  • Published
  • By Airman 1st Class David C. Danford
  • 374th Airlift Wing Public Affairs
In a compound hidden away from prying eyes, the men and women of the 374th Logistics Readiness Squadron vehicle maintenance shop don their blue mechanics overalls and work to ensure that Yokota's wheels on the ground can keep their birds in the sky.

Whether it's maintenance for emergency services conveyance or buses for bilateral tours or vehicles on the flightline, they bring technical expertise vital to mission success.

To some people, the blue overalls and Air Force boots covered in grease and oil stains are just another uniform, but to Senior Airman Brandon Higginbotham, a 374th LRS vehicle maintenance journeyman, they are a source of pride symbolizing the accomplishment of a lifelong dream.

"Vehicles have been a hobby for me since I was a little kid," Higginbotham said. "I get to do something I love for a job so it's like I can do my hobby all day long."

At five years old, Higginbotham helped his father work on his first car, a Malibu drag car, and was allowed to work solo by age ten. After a successful career as a professional mechanic in the civilian sector, Higginbotham enlisted in the Air Force looking for new challenges at the age of 23. The Air Force gave him the opportunity to broaden his skillset working with military vehicles while stationed in countries across the world like Japan.

"The thing I look forward to the most when I wake up in the morning is coming to work and there's a hard job--something that's going to make me think, make my gears turn," Higginbotham said. "Once I overcome that challenge, if it ever comes up again, with a snap of my fingers I'll know how to fix it."

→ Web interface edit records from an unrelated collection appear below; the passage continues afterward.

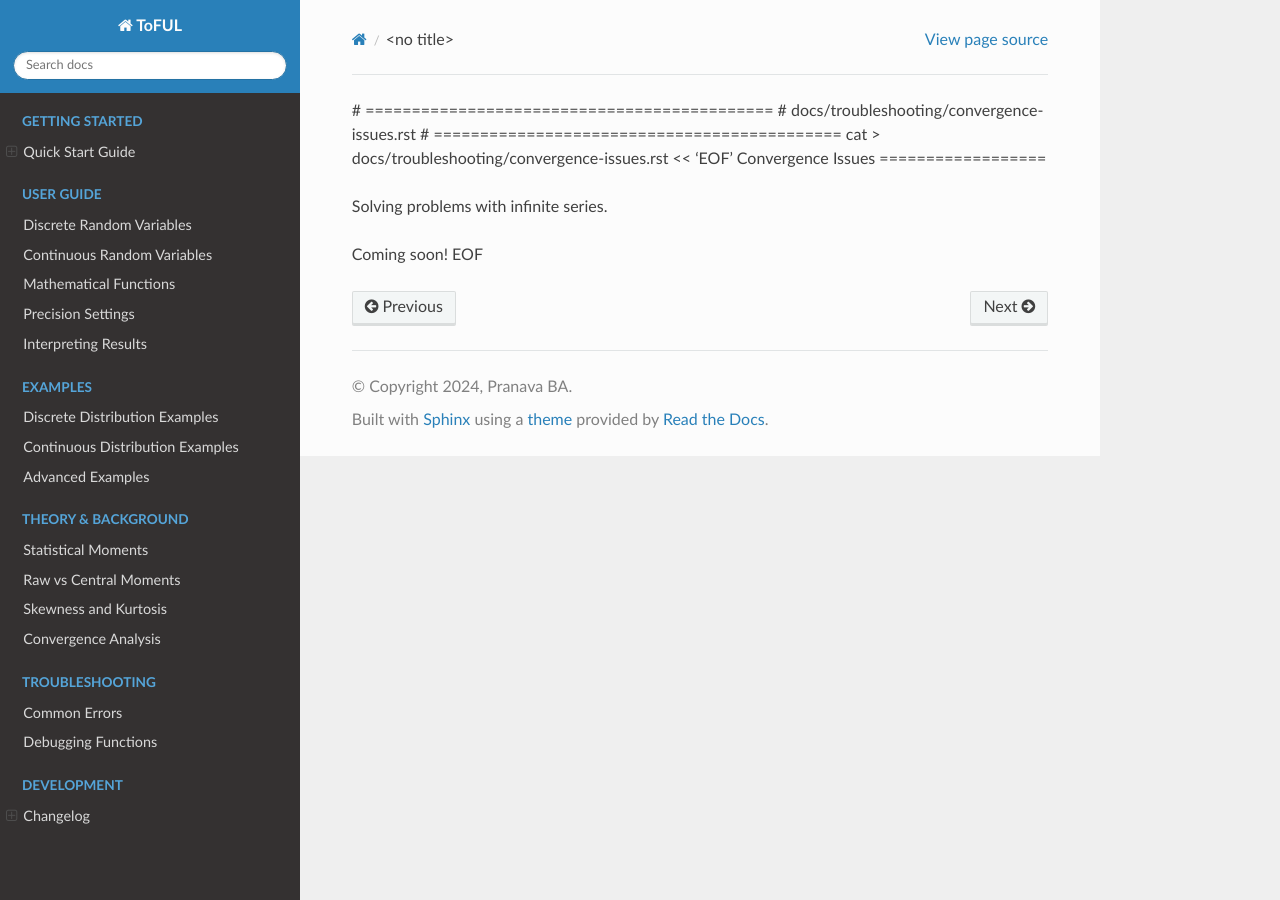
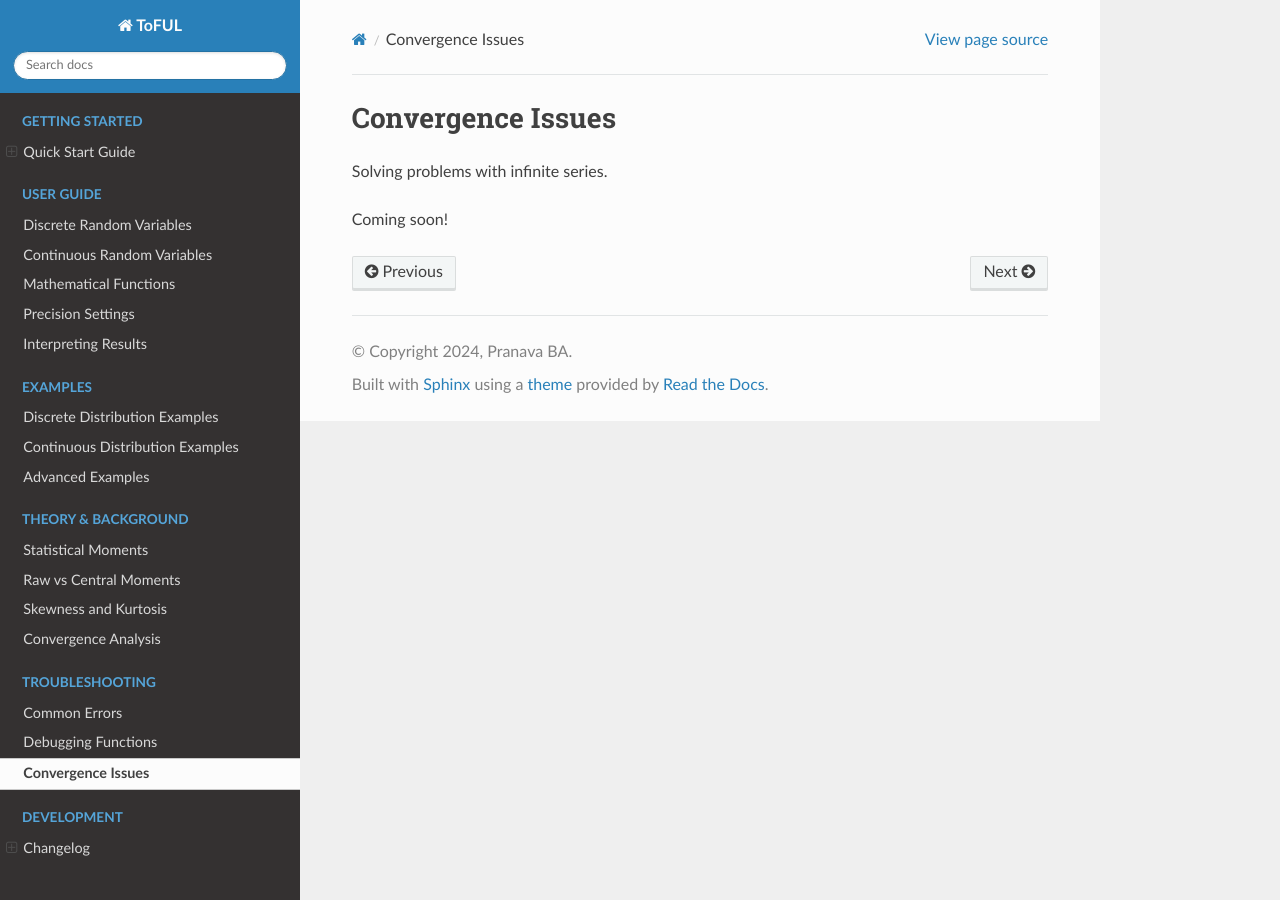
Before and after one commit to pranava-ba/ToFUL, a Sphinx documentation site: the page built from docs/troubleshooting/convergence-issues.rst, in a window 1280 px wide. Built offline with Sphinx 7.4.7 and the Read the Docs theme 3.1.0, drawn with Linux system fonts in a browser that asks for light colours; pages that are not in the unit, such as notebooks, are missing from menus.

Commit message:
Update convergence-issues.rst

```diff
--- a/docs/troubleshooting/convergence-issues.rst
+++ b/docs/troubleshooting/convergence-issues.rst
@@ -1,11 +1,6 @@
-# ============================================
-# docs/troubleshooting/convergence-issues.rst
-# ============================================
-cat > docs/troubleshooting/convergence-issues.rst << 'EOF'
 Convergence Issues
 ==================
 
 Solving problems with infinite series.
 
 Coming soon!
-EOF
```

Working alongside a staff of highly experienced local national mechanics, Higginbotham has performed maintenance on a variety of vehicles, his favorite being the Humvee due to its maintenance difficulty. Despite the language barrier, he has learned from and developed bonds of friendship and respect with his Japanese coworkers over a shared passion for vehicle maintenance.

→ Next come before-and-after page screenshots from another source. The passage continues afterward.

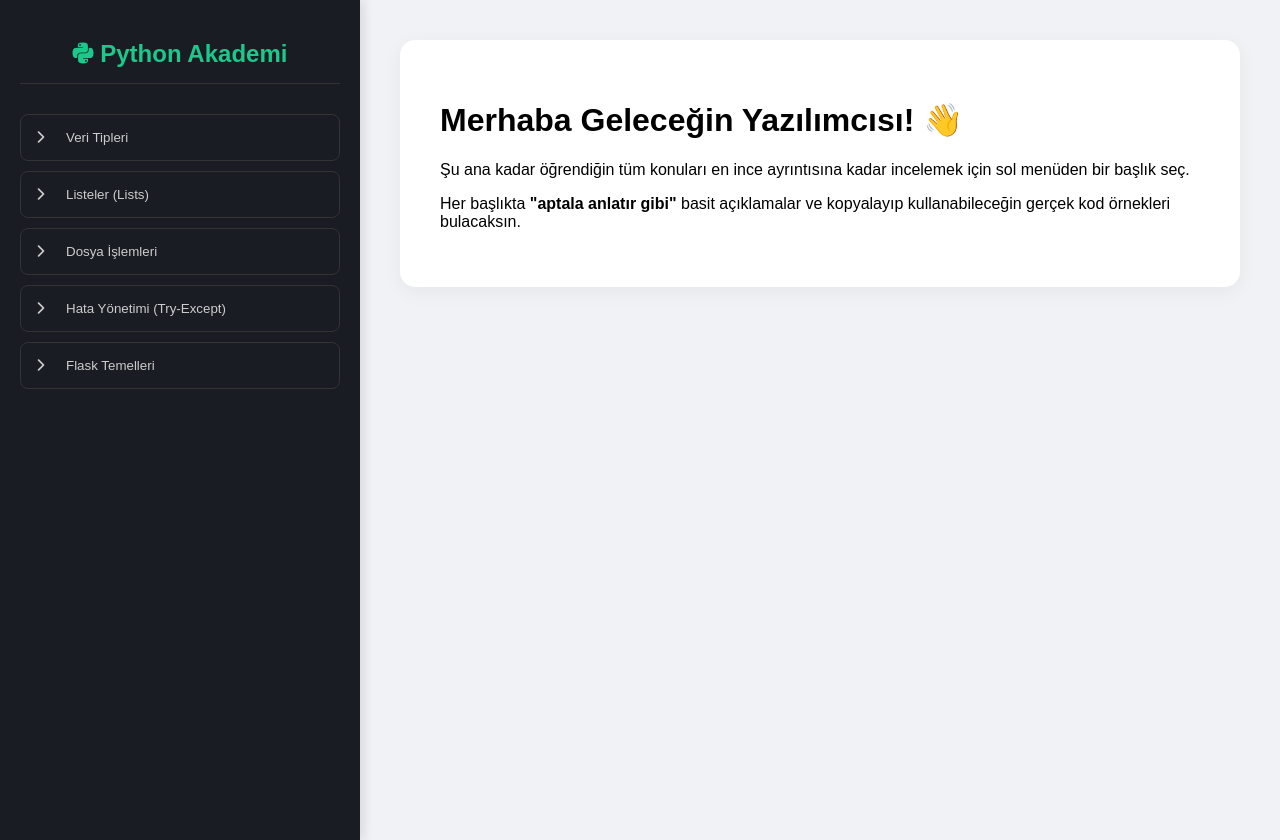
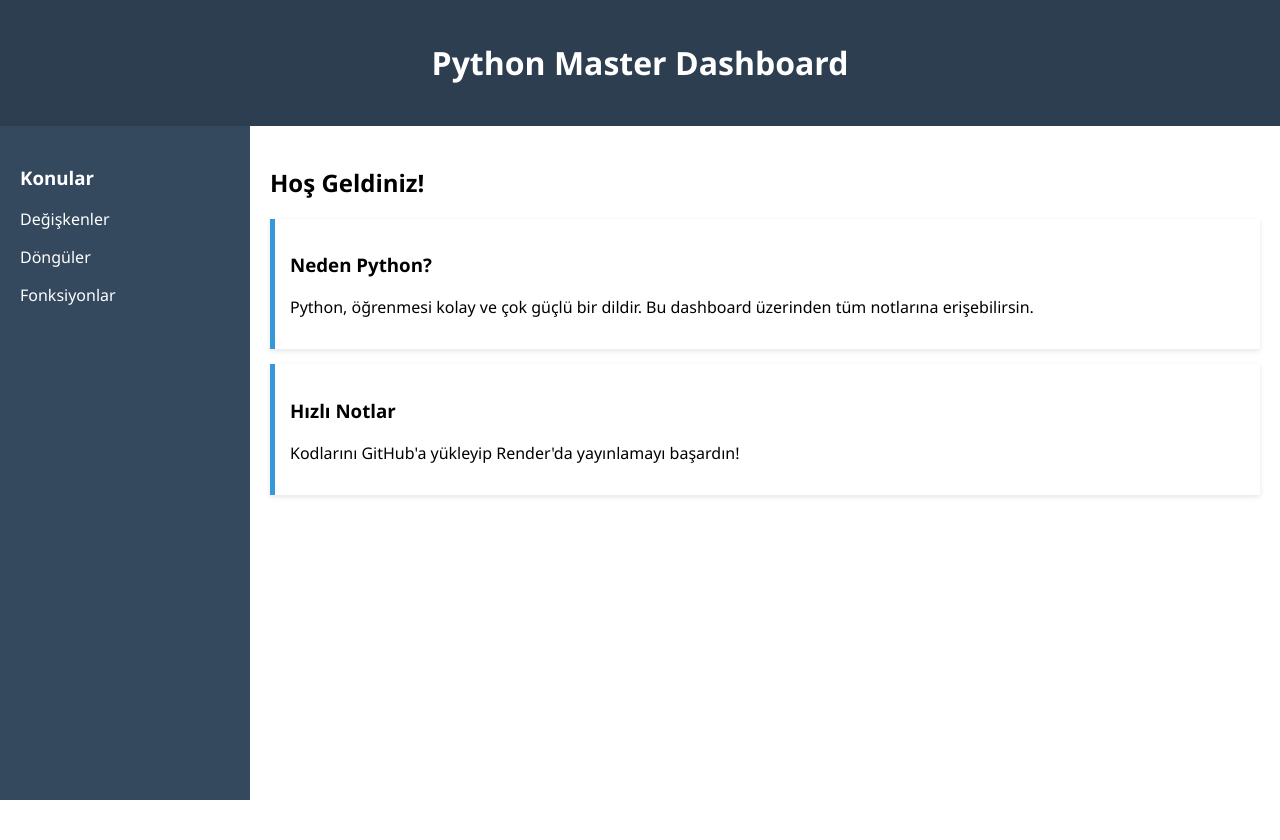
Before and after one commit to robotikcx-blip/python-ogrenme-akademisi, a Flask app: page / in a window 1280 px wide. After the commit the page ends 800 px from the top, so only its background shows below. Run offline with Flask 3, Linux system fonts and the light colour scheme.

Commit message:
Update index.html

```diff
--- a/templates/index.html
+++ b/templates/index.html
@@ -4,77 +4,110 @@
     <meta charset="UTF-8">
     <meta name="viewport" content="width=device-width, initial-scale=1.0">
     <title>Python Master Dashboard</title>
-    <link href="https://cdnjs.cloudflare.com/ajax/libs/font-awesome/6.0.0/css/all.min.css" rel="stylesheet">
     <style>
-        :root { --primary: #4e73df; --dark: #1a1c23; --light: #f8f9fc; --accent: #1cc88a; }
-        body { font-family: 'Nunito', sans-serif; background: #f0f2f5; margin: 0; display: flex; }
+        /* Genel Ayarlar */
+        body {
+            font-family: 'Segoe UI', Tahoma, Geneva, Verdana, sans-serif;
+            margin: 0;
+            padding: 0;
+            background-color: #f4f7f6;
+            display: flex;
+            flex-direction: column;
+            min-height: 100vh;
+        }
 
-        /* Sol Menü */
-        .sidebar { width: 320px; background: var(--dark); height: 100vh; color: white; padding: 20px; box-shadow: 4px 0 10px rgba(0,0,0,0.1); position: sticky; top: 0; }
-        .sidebar h2 { color: var(--accent); font-size: 1.5rem; text-align: center; margin-bottom: 30px; border-bottom: 1px solid #333; padding-bottom: 15px; }
+        /* Başlık Alanı */
+        header {
+            background-color: #2c3e50;
+            color: white;
+            padding: 20px;
+            text-align: center;
+        }
 
-        .nav-btn { width: 100%; padding: 15px; margin-bottom: 10px; background: transparent; border: 1px solid #333; color: #ccc; text-align: left; border-radius: 8px; cursor: pointer; transition: 0.3s; display: flex; align-items: center; }
-        .nav-btn i { margin-right: 10px; width: 20px; }
-        .nav-btn:hover, .nav-btn.active { background: var(--primary); color: white; border-color: var(--primary); transform: translateX(5px); }
+        /* Ana İçerik Konteynırı */
+        .container {
+            display: flex;
+            flex: 1;
+            /* Mobilde alt alta gelmesi için: */
+            flex-wrap: wrap;
+        }
 
-        /* Sağ İçerik Alanı */
-        .main-content { flex: 1; padding: 40px; overflow-y: auto; }
-        .welcome-card { background: white; padding: 40px; border-radius: 15px; box-shadow: 0 5px 20px rgba(0,0,0,0.05); }
+        /* Yan Menü */
+        nav {
+            background-color: #34495e;
+            color: white;
+            width: 250px;
+            padding: 20px;
+            box-sizing: border-box;
+        }
 
-        .topic-header { color: var(--primary); margin-bottom: 10px; font-size: 2rem; }
-        .topic-desc { color: #666; font-size: 1.1rem; margin-bottom: 30px; line-height: 1.6; background: #eef2ff; padding: 15px; border-left: 5px solid var(--primary); }
+        /* İçerik Alanı */
+        main {
+            flex: 1;
+            padding: 20px;
+            background-color: white;
+            box-sizing: border-box;
+            min-width: 300px; /* Çok daralmasını engeller */
+        }
 
-        /* Accordion (Açılır Detaylar) */
-        .sub-topic { background: white; margin-bottom: 15px; border-radius: 10px; border: 1px solid #ddd; overflow: hidden; }
-        .sub-header { background: #fff; padding: 20px; cursor: pointer; font-weight: bold; display: flex; justify-content: space-between; align-items: center; color: #333; }
-        .sub-header:hover { background: #fafafa; }
+        /* Kartlar veya Konu Kutuları */
+        .card {
+            background: #fff;
+            border-left: 5px solid #3498db;
+            margin-bottom: 15px;
+            padding: 15px;
+            box-shadow: 0 2px 5px rgba(0,0,0,0.1);
+        }
 
-        .sub-content { padding: 20px; border-top: 1px solid #eee; background: #fcfcfc; }
-        .code-block { background: #282c34; color: #abb2bf; padding: 20px; border-radius: 8px; font-family: 'Consolas', monospace; white-space: pre-wrap; margin-top: 10px; border-left: 4px solid var(--accent); }
+        /* MOBİL UYUM (Responsive) AYARLARI */
+        @media (max-width: 768px) {
+            .container {
+                flex-direction: column; /* Yan menüyü yukarı, içeriği aşağı alır */
+            }
 
-        .badge { background: var(--accent); color: white; padding: 4px 8px; border-radius: 4px; font-size: 0.8rem; }
+            nav {
+                width: 100%; /* Yan menü tüm genişliği kaplar */
+                text-align: center;
+            }
+
+            main {
+                width: 100%;
+                padding: 10px;
+            }
+
+            h1 {
+                font-size: 1.5rem; /* Başlığı mobilde biraz küçültür */
+            }
+        }
     </style>
 </head>
 <body>
 
-    <div class="sidebar">
-        <h2><i class="fa-brands fa-python"></i> Python Akademi</h2>
-        <form method="POST">
-            {% for konu in konular %}
-                <button type="submit" name="konu_adi" value="{{ konu }}"
-                        class="nav-btn {% if konu == secilen %}active{% endif %}">
-                    <i class="fa-solid fa-chevron-right"></i> {{ konu }}
-                </button>
-            {% endfor %}
-        </form>
-    </div>
+<header>
+    <h1>Python Master Dashboard</h1>
+</header>
 
-    <div class="main-content">
-        {% if secilen %}
-            <div class="topic-header">{{ secilen }}</div>
-            <div class="topic-desc">{{ detaylar.Aciklama }}</div>
+<div class="container">
+    <nav>
+        <h3>Konular</h3>
+        <p>Değişkenler</p>
+        <p>Döngüler</p>
+        <p>Fonksiyonlar</p>
+    </nav>
 
-            {% for kalem in detaylar.Detaylar %}
-                <div class="sub-topic">
-                    <div class="sub-header">
-                        <span><i class="fa-solid fa-book-open"></i> {{ kalem.alt_baslik }}</span>
-                        <span class="badge">Örnekli Anlatım</span>
-                    </div>
-                    <div class="sub-content">
-                        <p>{{ kalem.icerik }}</p>
-                        <div class="code-block"># Örnek Kod Uygulaması:
-{{ kalem.kod }}</div>
-                    </div>
-                </div>
-            {% endfor %}
-        {% else %}
-            <div class="welcome-card">
-                <h1>Merhaba Geleceğin Yazılımcısı! 👋</h1>
-                <p>Şu ana kadar öğrendiğin tüm konuları en ince ayrıntısına kadar incelemek için sol menüden bir başlık seç.</p>
-                <p>Her başlıkta <b>"aptala anlatır gibi"</b> basit açıklamalar ve kopyalayıp kullanabileceğin gerçek kod örnekleri bulacaksın.</p>
-            </div>
-        {% endif %}
-    </div>
+    <main>
+        <h2>Hoş Geldiniz!</h2>
+        <div class="card">
+            <h3>Neden Python?</h3>
+            <p>Python, öğrenmesi kolay ve çok güçlü bir dildir. Bu dashboard üzerinden tüm notlarına erişebilirsin.</p>
+        </div>
+
+        <div class="card">
+            <h3>Hızlı Notlar</h3>
+            <p>Kodlarını GitHub'a yükleyip Render'da yayınlamayı başardın!</p>
+        </div>
+    </main>
+</div>
 
 </body>
 </html>
```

"I love working with them, most of these guys are over 50 years old and have so much experience working with these vehicles," Higginbotham said about his mentors. "It's awesome, especially for our new Airmen, to get the opportunity to learn from these masters."

Higginbotham said that while completing the mission in a timely manner is important, showing pride in your work and an attention to detail is vital.

"You've got to get the vehicle out, but you also want to deliver a quality product." Higginbotham said. "You don't want to just throw something together, throw it out the door and have it come back the next day. That's not what we do at vehicle maintenance, that's not who we are."

Higginbotham said he plans to continue working on vehicles for many years to come.